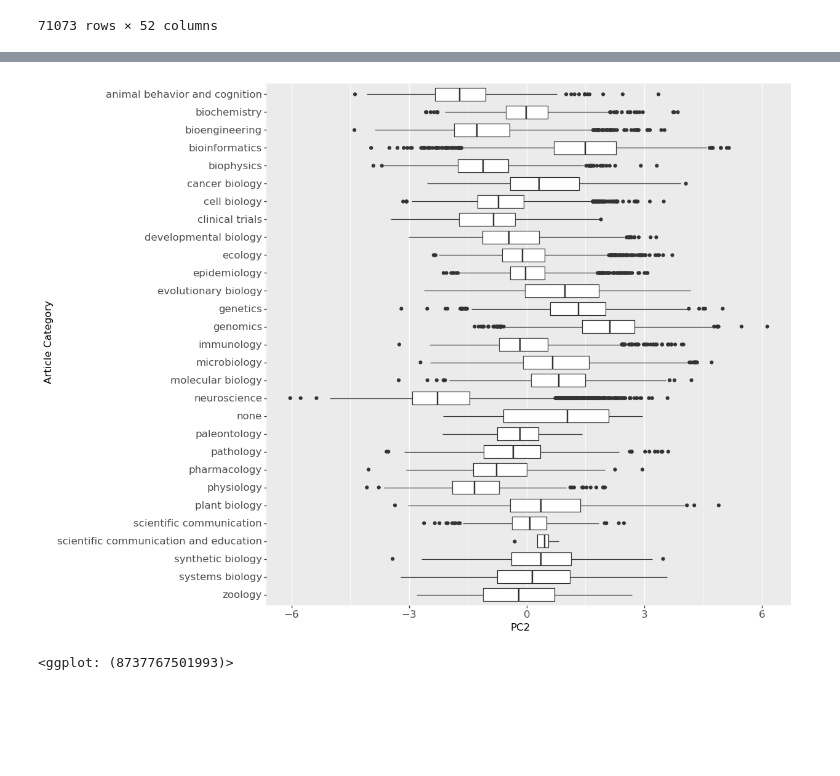
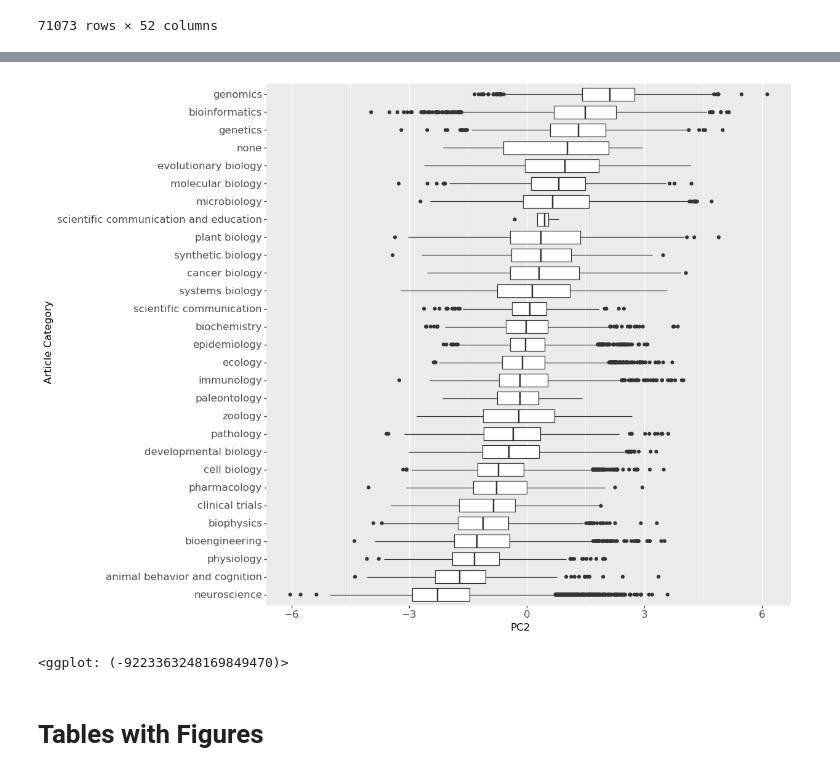
Before and after one commit to greenelab/annorxiver, a Jupyter notebook: biorxiv/pca_association_experiment/biorxiv_pca_category_bootstrap.ipynb, the cells around one changed output, grey strips where cells are left out. Saved outputs shown, nothing was run; the diff lists cells and outputs as text; code cells hidden in the pictures; blank space fills up the shorter version.

```diff
--- a/biorxiv/pca_association_experiment/biorxiv_pca_category_bootstrap.ipynb
+++ b/biorxiv/pca_association_experiment/biorxiv_pca_category_bootstrap.ipynb
@@ -315,32 +318,36 @@ print(g)
 # %%
 g = (
     p9.ggplot(projected_documents_df)
     + p9.aes(x="factor(category)", y="PC_2")
     + p9.geom_boxplot()
     + p9.coord_flip()
     + p9.theme(
         figure_size=(11, 11),
         text=p9.element_text(size=12),
         panel_grid_major_y=p9.element_blank()
     )
     + p9.scale_x_discrete(
         limits=(
             projected_documents_df
-            .sort_values("category")
+            .groupby("category")
+            .agg({"PC_2":"median"})
+            .sort_values("PC_2", ascending=False)
+            .reset_index()
             .category
-            .unique()
             .tolist()
             [::-1]
-         )
+        )
     )
     + p9.labs(
         x = "Article Category",
         y = "PC2"
     )
 )
 g.save("output/pca_plots/figures/category_box_plot_pc2.png", dpi=500)
 g.save("output/pca_plots/figures/category_box_plot_pc2.svg", dpi=500)
 print(g)
 # %% [output]
-[figure, old version]
+[figure, new version]
-<ggplot: (8737767501993)>
+<ggplot: (-9223363248169849470)>
+# %% [markdown]
+# Tables with Figures
```
Also changed, not shown: parts of 22 cells of this notebook, 31 other files.
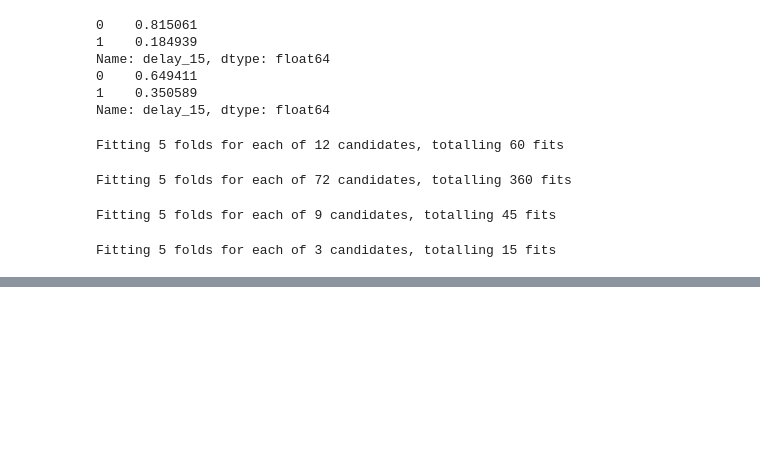
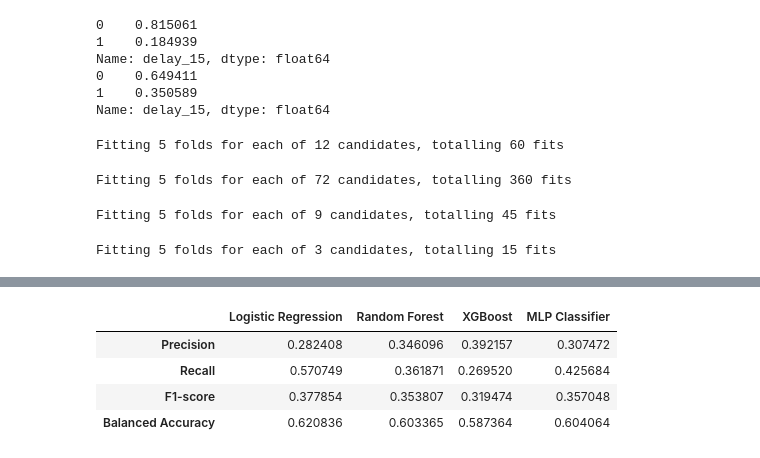
Before and after one commit to javierwelch/challenge_latam, a Jupyter notebook: notebooks/solution.ipynb, the cells around one changed output, grey strips where cells are left out. Cells and saved outputs as stored; diff of their text form; code cells hidden in the pictures; blank space fills up the shorter version.

```diff
--- a/notebooks/solution.ipynb
+++ b/notebooks/solution.ipynb
@@ -620,0 +633,23 @@ Fitting 5 folds for each of 3 candidates, totalling 15 fits
+# %%
+from sklearn.metrics import f1_score, balanced_accuracy_score, recall_score, precision_score
+
+metrics =  {'Precision': precision_score,
+            'Recall': recall_score,
+            'F1-score': f1_score,
+            'Balanced Accuracy': balanced_accuracy_score,
+            }
+
+computed_metrics = {}
+
+for model in fitted_models:
+    predictions = model['fitted_model'].predict(X_test)
+    computed_metrics[model['name']] = {key: value(y_test, predictions) for key, value in metrics.items()}
+
+computed_metrics = pd.DataFrame(computed_metrics)
+computed_metrics
+# %% [output]
+|  | Logistic Regression | Random Forest | XGBoost | MLP Classifier |
+| Precision | 0.282408 | 0.346096 | 0.392157 | 0.307472 |
+| Recall | 0.570749 | 0.361871 | 0.269520 | 0.425684 |
+| F1-score | 0.377854 | 0.353807 | 0.319474 | 0.357048 |
+| Balanced Accuracy | 0.620836 | 0.603365 | 0.587364 | 0.604064 |
```
Also changed, not shown: parts of 10 cells of this notebook, 1 other file.
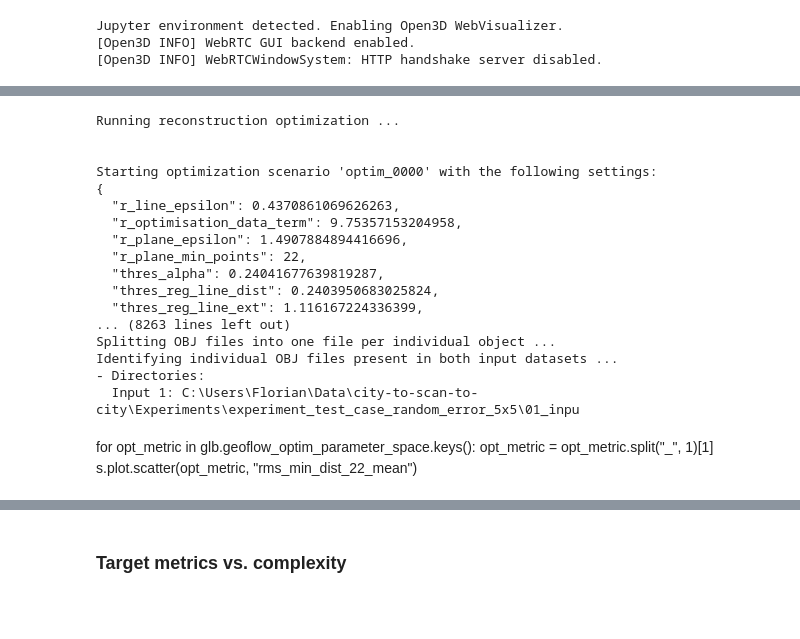
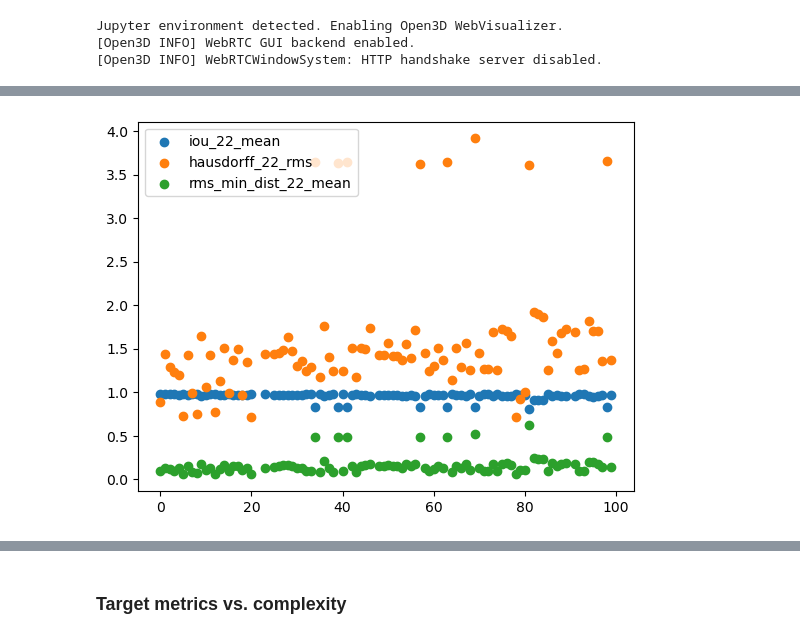
Before and after one commit to florifal/city-to-scan-to-city, a Jupyter notebook: testing/test_exp_5x5_recon_optim.ipynb, the cells around one changed output, grey strips where cells are left out. Saved outputs shown, nothing was run; the diff lists cells and outputs as text; code cells hidden in the pictures; blank space fills up the shorter version.

```diff
--- a/testing/test_exp_5x5_recon_optim.ipynb
+++ b/testing/test_exp_5x5_recon_optim.ipynb
@@ -74,0 +19,3 @@ Finished 'setup_survey' for scenario_024 after 0:00:00.
+# %%
+e = Experiment.load(Path(experiment_dirpath, experiment_name))
+len(e)
@@ -211,3 +76,9 @@ sc.recon_optim.optim_experiment.run_step(Scenario.run_evaluation, evaluator_sele
+# %%
+sc.recon_optim.optim_experiment.run_step(Scenario.setup_evaluation, lods=["2.2"])
+# %%
+# sc.recon_optim.optim_experiment.run_step(Scenario.run_evaluation, evaluator_selection="complexity")
+# sc.recon_optim.optim_experiment.run_step(Scenario.run_evaluation, evaluator_selection=["height", "area_volume_diff"])
+sc.recon_optim.optim_experiment.run_step(Scenario.run_evaluation, evaluator_selection=["complexity", "height", "area_volume_diff", "geoflow_output"])
 # %%
 # sc.recon_optim.optim_experiment.compute_summary_statistics(evaluator_selection=["iou_3d", "hausdorff"])
 sc.recon_optim.optim_experiment.compute_summary_statistics(evaluator_selection=["iou_3d", "hausdorff", "complexity", "height", "area_volume_diff", "geoflow_output"])
@@ -254,37 +222,9 @@ Preparing reconstruction optimization ...
 # %%
 plt.scatter(range(100), s["iou_22_mean"])
 plt.scatter(range(100), s["hausdorff_22_rms"])
 plt.scatter(range(100), s["rms_min_dist_22_mean"])
 plt.legend(["iou_22_mean", "hausdorff_22_rms", "rms_min_dist_22_mean"])
-plt.ylim(.2, 0.95)
+# plt.ylim(.2, 0.95)
 plt.show()
+# %% [output]
+[figure, added]
-# %%
-### Optimized metrics' influence on target metrics
-
-Check influence on:
-- iou_22_mean
-- hausdorff_22_rms
-- rms_min_dist_22_mean
-- n_faces_22_mean
-# %% [output]
-Running reconstruction optimization ...
-
-
-Starting optimization scenario 'optim_0000' with the following settings:
-{
-  "r_line_epsilon": 0.4370861069626263,
-  "r_optimisation_data_term": 9.75357153204958,
-  "r_plane_epsilon": 1.4907884894416696,
-  "r_plane_min_points": 22,
-  "thres_alpha": 0.24041677639819287,
-  "thres_reg_line_dist": 0.2403950683025824,
-  "thres_reg_line_ext": 1.116167224336399,
-... (8263 lines left out)
-Splitting OBJ files into one file per individual object ...
-Identifying individual OBJ files present in both input datasets ...
-- Directories:
-  Input 1: C:\Users\Florian\Data\city-to-scan-to-city\Experiments\experiment_test_case_random_error_5x5\01_inpu
-# %% [markdown]
-for opt_metric in glb.geoflow_optim_parameter_space.keys():
-    opt_metric = opt_metric.split("_", 1)[1]
-    s.plot.scatter(opt_metric, "rms_min_dist_22_mean")
```
Also changed, not shown: parts of 59 cells of this notebook, 1 other file.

_ _ _ _

## Problem
Return all lines in the data that include the word "solution".

## Response to this task
Before and after one commit to javierwelch/challenge_latam, a Jupyter notebook: notebooks/solution.ipynb, the cells around one changed output, grey strips where cells are left out. Cells and saved outputs as stored; diff of their text form; code cells hidden in the pictures; blank space fills up the shorter version.
--- a/notebooks/solution.ipynb
+++ b/notebooks/solution.ipynb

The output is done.